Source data

- - - - - - -

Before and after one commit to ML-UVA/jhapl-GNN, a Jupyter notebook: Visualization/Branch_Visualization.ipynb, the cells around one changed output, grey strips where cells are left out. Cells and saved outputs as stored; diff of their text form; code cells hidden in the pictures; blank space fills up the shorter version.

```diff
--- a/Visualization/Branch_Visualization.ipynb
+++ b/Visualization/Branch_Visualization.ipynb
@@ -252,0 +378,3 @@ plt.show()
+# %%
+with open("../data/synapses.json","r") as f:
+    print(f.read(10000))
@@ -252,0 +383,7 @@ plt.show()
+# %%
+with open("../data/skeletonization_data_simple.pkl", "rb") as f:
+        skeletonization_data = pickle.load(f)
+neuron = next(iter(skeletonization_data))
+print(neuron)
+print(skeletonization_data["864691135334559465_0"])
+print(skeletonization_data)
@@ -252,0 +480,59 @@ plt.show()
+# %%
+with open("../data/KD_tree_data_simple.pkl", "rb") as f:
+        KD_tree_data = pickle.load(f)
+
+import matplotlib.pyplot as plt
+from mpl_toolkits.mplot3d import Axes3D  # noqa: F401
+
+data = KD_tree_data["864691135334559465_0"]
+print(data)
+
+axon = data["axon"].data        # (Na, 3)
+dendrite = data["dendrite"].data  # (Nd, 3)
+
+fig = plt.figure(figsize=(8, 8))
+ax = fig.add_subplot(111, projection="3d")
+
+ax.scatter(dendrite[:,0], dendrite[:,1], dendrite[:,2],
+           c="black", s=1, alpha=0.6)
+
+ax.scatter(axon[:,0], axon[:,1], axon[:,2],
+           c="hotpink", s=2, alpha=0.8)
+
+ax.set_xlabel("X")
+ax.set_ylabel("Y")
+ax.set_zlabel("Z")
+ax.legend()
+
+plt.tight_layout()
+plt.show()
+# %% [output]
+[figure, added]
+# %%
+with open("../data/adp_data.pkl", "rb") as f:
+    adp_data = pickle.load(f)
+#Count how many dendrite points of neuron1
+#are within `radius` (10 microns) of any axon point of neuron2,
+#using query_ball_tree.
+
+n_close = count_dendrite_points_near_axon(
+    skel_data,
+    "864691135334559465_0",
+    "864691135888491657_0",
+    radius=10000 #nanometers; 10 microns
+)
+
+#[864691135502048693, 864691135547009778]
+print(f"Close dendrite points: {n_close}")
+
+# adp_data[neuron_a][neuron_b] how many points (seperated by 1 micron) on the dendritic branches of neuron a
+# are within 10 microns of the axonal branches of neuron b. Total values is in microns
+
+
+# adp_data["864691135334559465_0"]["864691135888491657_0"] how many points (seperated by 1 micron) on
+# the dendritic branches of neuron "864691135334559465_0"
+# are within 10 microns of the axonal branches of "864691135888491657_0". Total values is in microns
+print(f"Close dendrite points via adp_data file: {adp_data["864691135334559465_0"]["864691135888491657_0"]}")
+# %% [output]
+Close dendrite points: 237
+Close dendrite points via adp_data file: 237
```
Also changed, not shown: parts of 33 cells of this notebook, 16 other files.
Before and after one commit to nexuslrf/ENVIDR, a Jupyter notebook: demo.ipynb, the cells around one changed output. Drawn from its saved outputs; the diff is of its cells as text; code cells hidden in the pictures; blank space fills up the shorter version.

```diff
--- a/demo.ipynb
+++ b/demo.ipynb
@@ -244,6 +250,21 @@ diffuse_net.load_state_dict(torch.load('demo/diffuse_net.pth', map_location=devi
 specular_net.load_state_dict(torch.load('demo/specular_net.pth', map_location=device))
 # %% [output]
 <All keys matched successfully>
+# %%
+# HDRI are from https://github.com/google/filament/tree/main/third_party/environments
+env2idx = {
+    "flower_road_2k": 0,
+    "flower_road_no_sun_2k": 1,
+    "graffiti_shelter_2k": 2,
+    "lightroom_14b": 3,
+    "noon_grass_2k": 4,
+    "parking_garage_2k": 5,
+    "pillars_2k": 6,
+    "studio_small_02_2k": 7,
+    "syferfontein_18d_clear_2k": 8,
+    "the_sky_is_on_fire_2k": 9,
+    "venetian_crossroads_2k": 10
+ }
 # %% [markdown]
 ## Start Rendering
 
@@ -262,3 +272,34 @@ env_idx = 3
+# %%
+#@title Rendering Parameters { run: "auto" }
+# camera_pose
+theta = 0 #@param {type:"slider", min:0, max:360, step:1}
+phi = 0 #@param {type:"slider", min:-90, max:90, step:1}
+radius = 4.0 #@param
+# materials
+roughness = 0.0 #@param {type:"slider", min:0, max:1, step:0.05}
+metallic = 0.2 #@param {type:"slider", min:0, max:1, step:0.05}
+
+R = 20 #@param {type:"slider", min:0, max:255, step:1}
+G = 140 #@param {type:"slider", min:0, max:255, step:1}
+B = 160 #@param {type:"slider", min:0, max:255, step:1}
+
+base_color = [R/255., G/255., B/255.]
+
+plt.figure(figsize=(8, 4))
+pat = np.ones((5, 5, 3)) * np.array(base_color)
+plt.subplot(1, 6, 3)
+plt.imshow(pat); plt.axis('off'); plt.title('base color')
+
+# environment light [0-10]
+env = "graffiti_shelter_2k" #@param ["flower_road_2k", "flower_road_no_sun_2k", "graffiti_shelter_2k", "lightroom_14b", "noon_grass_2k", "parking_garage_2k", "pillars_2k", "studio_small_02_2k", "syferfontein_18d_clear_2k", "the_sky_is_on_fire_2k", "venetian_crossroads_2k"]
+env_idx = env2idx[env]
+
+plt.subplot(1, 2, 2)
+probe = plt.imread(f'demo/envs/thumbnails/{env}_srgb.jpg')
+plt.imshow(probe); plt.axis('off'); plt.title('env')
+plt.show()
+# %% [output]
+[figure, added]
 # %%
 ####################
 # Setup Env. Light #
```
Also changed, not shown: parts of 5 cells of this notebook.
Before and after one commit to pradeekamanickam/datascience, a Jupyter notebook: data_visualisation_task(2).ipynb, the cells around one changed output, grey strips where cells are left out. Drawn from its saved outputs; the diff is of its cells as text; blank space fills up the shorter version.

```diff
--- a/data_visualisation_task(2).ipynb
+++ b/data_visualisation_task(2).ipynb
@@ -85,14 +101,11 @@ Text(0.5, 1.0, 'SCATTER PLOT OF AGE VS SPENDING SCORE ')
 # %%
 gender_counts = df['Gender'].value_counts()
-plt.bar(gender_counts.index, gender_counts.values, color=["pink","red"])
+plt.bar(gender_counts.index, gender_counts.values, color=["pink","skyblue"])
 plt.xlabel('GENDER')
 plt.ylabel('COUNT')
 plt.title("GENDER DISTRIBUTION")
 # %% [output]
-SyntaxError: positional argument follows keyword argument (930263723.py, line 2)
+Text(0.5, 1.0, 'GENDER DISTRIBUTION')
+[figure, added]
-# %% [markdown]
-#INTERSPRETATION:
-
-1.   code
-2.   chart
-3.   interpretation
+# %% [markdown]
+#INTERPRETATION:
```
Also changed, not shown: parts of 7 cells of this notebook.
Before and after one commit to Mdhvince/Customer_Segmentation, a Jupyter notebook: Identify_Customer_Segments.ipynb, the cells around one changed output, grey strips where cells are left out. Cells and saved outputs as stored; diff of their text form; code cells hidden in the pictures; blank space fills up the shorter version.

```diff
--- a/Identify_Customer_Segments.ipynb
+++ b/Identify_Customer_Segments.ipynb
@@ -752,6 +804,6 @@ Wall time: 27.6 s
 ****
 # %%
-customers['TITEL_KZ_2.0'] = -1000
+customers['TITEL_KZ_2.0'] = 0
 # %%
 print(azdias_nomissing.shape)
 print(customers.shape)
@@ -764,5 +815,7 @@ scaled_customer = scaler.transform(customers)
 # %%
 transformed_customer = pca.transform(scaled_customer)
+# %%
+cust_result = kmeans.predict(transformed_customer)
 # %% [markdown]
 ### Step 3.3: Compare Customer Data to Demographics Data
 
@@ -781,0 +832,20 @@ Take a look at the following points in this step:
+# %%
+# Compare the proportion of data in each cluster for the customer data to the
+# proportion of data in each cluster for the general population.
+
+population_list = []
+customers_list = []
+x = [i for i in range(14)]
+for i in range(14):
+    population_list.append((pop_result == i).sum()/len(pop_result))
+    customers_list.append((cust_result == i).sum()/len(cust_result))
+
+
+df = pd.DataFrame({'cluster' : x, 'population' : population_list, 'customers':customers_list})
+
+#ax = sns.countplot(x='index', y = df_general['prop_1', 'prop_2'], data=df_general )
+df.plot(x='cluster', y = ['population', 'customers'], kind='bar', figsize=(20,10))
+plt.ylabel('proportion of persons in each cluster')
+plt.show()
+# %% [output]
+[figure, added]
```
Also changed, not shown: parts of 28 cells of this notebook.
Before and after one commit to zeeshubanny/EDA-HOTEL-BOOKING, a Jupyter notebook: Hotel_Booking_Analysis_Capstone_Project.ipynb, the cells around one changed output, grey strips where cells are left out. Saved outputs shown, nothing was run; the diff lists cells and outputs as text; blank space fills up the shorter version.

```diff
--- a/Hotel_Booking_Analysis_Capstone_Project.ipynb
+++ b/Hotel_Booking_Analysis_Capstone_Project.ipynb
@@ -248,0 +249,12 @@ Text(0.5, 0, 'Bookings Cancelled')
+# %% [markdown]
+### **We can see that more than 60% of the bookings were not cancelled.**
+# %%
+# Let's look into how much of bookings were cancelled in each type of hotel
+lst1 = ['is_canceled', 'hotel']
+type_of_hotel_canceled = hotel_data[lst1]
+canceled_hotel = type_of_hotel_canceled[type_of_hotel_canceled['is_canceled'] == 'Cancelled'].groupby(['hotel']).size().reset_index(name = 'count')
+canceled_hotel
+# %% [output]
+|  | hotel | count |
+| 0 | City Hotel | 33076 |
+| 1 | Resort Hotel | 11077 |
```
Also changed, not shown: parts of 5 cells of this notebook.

- - - - - - -

## TASK GOAL
The lines to copy are those in the records above containing the word "print".

## ANSWER AREA
+    print(f.read(10000))
+print(neuron)
+print(skeletonization_data["864691135334559465_0"])
+print(skeletonization_data)
+print(data)
+print(f"Close dendrite points: {n_close}")
+print(f"Close dendrite points via adp_data file: {adp_data["864691135334559465_0"]["864691135888491657_0"]}")
 print(azdias_nomissing.shape)
 print(customers.shape)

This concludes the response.